When she finally returned, she was dragging another TC with her. She had gone, once again, to really see if there were any empty berths anywhere aboard the train – even a single one for H and The Little One - and this time she wasn’t going to take no for an answer. She had that look in her eye – that Super Power Woman look – and I think the TC saw it too. He looked a little afraid in front of her. And that was before both H and R laid into him – they wanted something and they wanted something fast. It was unbearable here with a young baby they said. So the TC guy, wanting to get the hell out of there as quickly as possible, said he would check.
Funnily enough, a few moments after he left, another TC passed by our bunk. And this guy seemed to know what the hell he was doing. Once again both H and R assailed him, pleading for another seat. He told them to hang on and he disappeared. In about 20 min, he came back with the best news possible – he had 3 bunks in a berth in one of the cars up ahead!
We all shrieked and then grabbed our carry-on bags and headed up the 3 cars to our new seats. The TC even got one of the many train boys in red-striped shirts to come and move the giant-sized, completely overstuffed suitcase – which, incidentally, should have been left at home and another, much smaller and lighter case should have been brought along for all of the travelling we would be doing over the next 2 weeks, as hardly any of the stuff that was packed in that monstrosity of a suitcase was ever taken out.
The new berth was fantastic. It seemed a much newer and bigger and airier car than the previous one, and not half as crowded, either. The berth was occupied by an elderly Sardar and his wife and another Indian chap, who must have been an important guy as he kept getting phone calls about every two minutes for most of the night. And, just to show you the hospitable nature of Indians, they welcomed us with open arms into their quite little space aboard the train – not even complaining when the giant-sized, completely overstuffed suitcase took up all the room on the floor!

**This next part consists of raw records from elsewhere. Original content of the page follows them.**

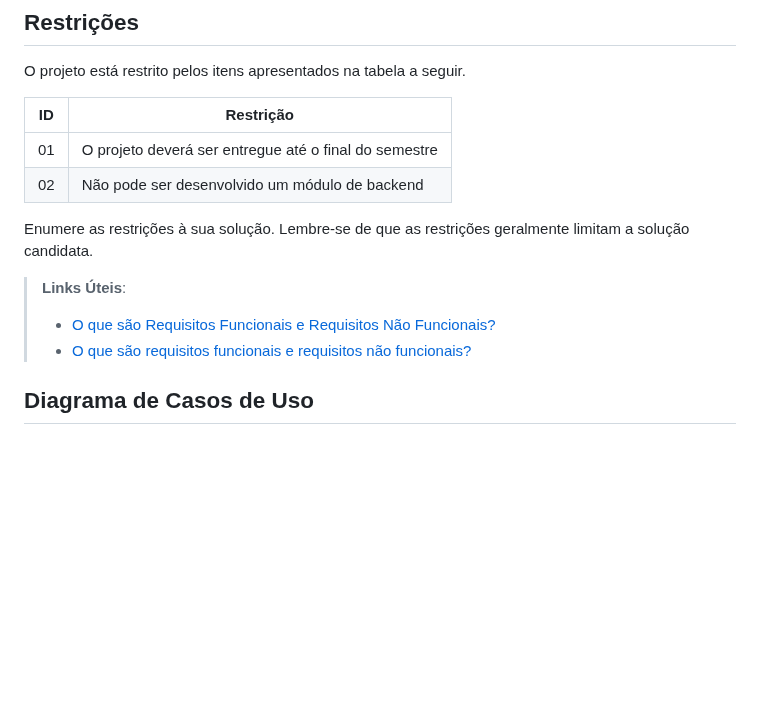
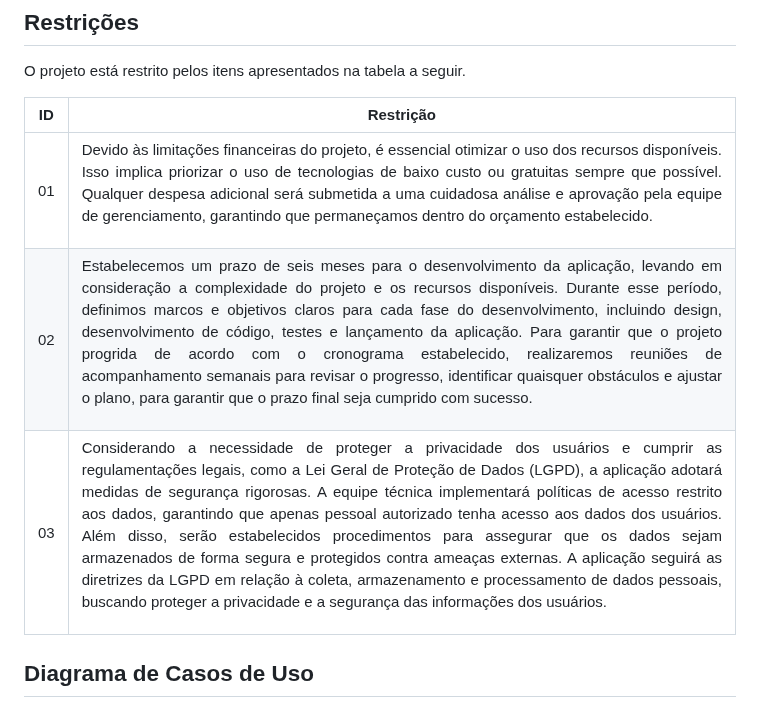
Before and after one commit to ICEI-PUC-Minas-PMV-ADS/pmv-ads-2024-1-e2-proj-int-t5-quem-paga-quanto, a Markdown page: docs/02-Especificação do Projeto.md, the part around the change. GitHub-like rendering; blank space fills up the shorter version.

Commit message:
Update - Restrições

```diff
--- a/docs/02-Especificação do Projeto.md
+++ b/docs/02-Especificação do Projeto.md
@@ -68,15 +68,9 @@ O projeto está restrito pelos itens apresentados na tabela a seguir.
 
 |ID| Restrição                                             |
 |--|-------------------------------------------------------|
-|01| O projeto deverá ser entregue até o final do semestre |
-|02| Não pode ser desenvolvido um módulo de backend        |
-
-
-Enumere as restrições à sua solução. Lembre-se de que as restrições geralmente limitam a solução candidata.
-
-> **Links Úteis**:
-> - [O que são Requisitos Funcionais e Requisitos Não Funcionais?](https://codificar.com.br/requisitos-funcionais-nao-funcionais/)
-> - [O que são requisitos funcionais e requisitos não funcionais?](https://analisederequisitos.com.br/requisitos-funcionais-e-requisitos-nao-funcionais-o-que-sao/)
+|01| <p align="justify">Devido às limitações financeiras do projeto, é essencial otimizar o uso dos recursos disponíveis. Isso implica priorizar o uso de tecnologias de baixo custo ou gratuitas sempre que possível. Qualquer despesa adicional será submetida a uma cuidadosa análise e aprovação pela equipe de gerenciamento, garantindo que permaneçamos dentro do orçamento estabelecido.</p>|
+|02| <p align="justify">Estabelecemos um prazo de seis meses para o desenvolvimento da aplicação, levando em consideração a complexidade do projeto e os recursos disponíveis. Durante esse período, definimos marcos e objetivos claros para cada fase do desenvolvimento, incluindo design, desenvolvimento de código, testes e lançamento da aplicação. Para garantir que o projeto progrida de acordo com o cronograma estabelecido, realizaremos reuniões de acompanhamento semanais para revisar o progresso, identificar quaisquer obstáculos e ajustar o plano, para garantir que o prazo final seja cumprido com sucesso.</p>|
+|03| <p align="justify">Considerando a necessidade de proteger a privacidade dos usuários e cumprir as regulamentações legais, como a Lei Geral de Proteção de Dados (LGPD), a aplicação adotará medidas de segurança rigorosas. A equipe técnica implementará políticas de acesso restrito aos dados, garantindo que apenas pessoal autorizado tenha acesso aos dados dos usuários. Além disso, serão estabelecidos procedimentos para assegurar que os dados sejam armazenados de forma segura e protegidos contra ameaças externas. A aplicação seguirá as diretrizes da LGPD em relação à coleta, armazenamento e processamento de dados pessoais, buscando proteger a privacidade e a segurança das informações dos usuários.</p>|
 
 ## Diagrama de Casos de Uso
 
```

So we settled in quite nicely in our new lodgings – just like all the other times I’ve travelled the Rajdhani. We talked and laughed and ate our faces off. And to top it off, I had the best sleep I’ve ever had on a train in India.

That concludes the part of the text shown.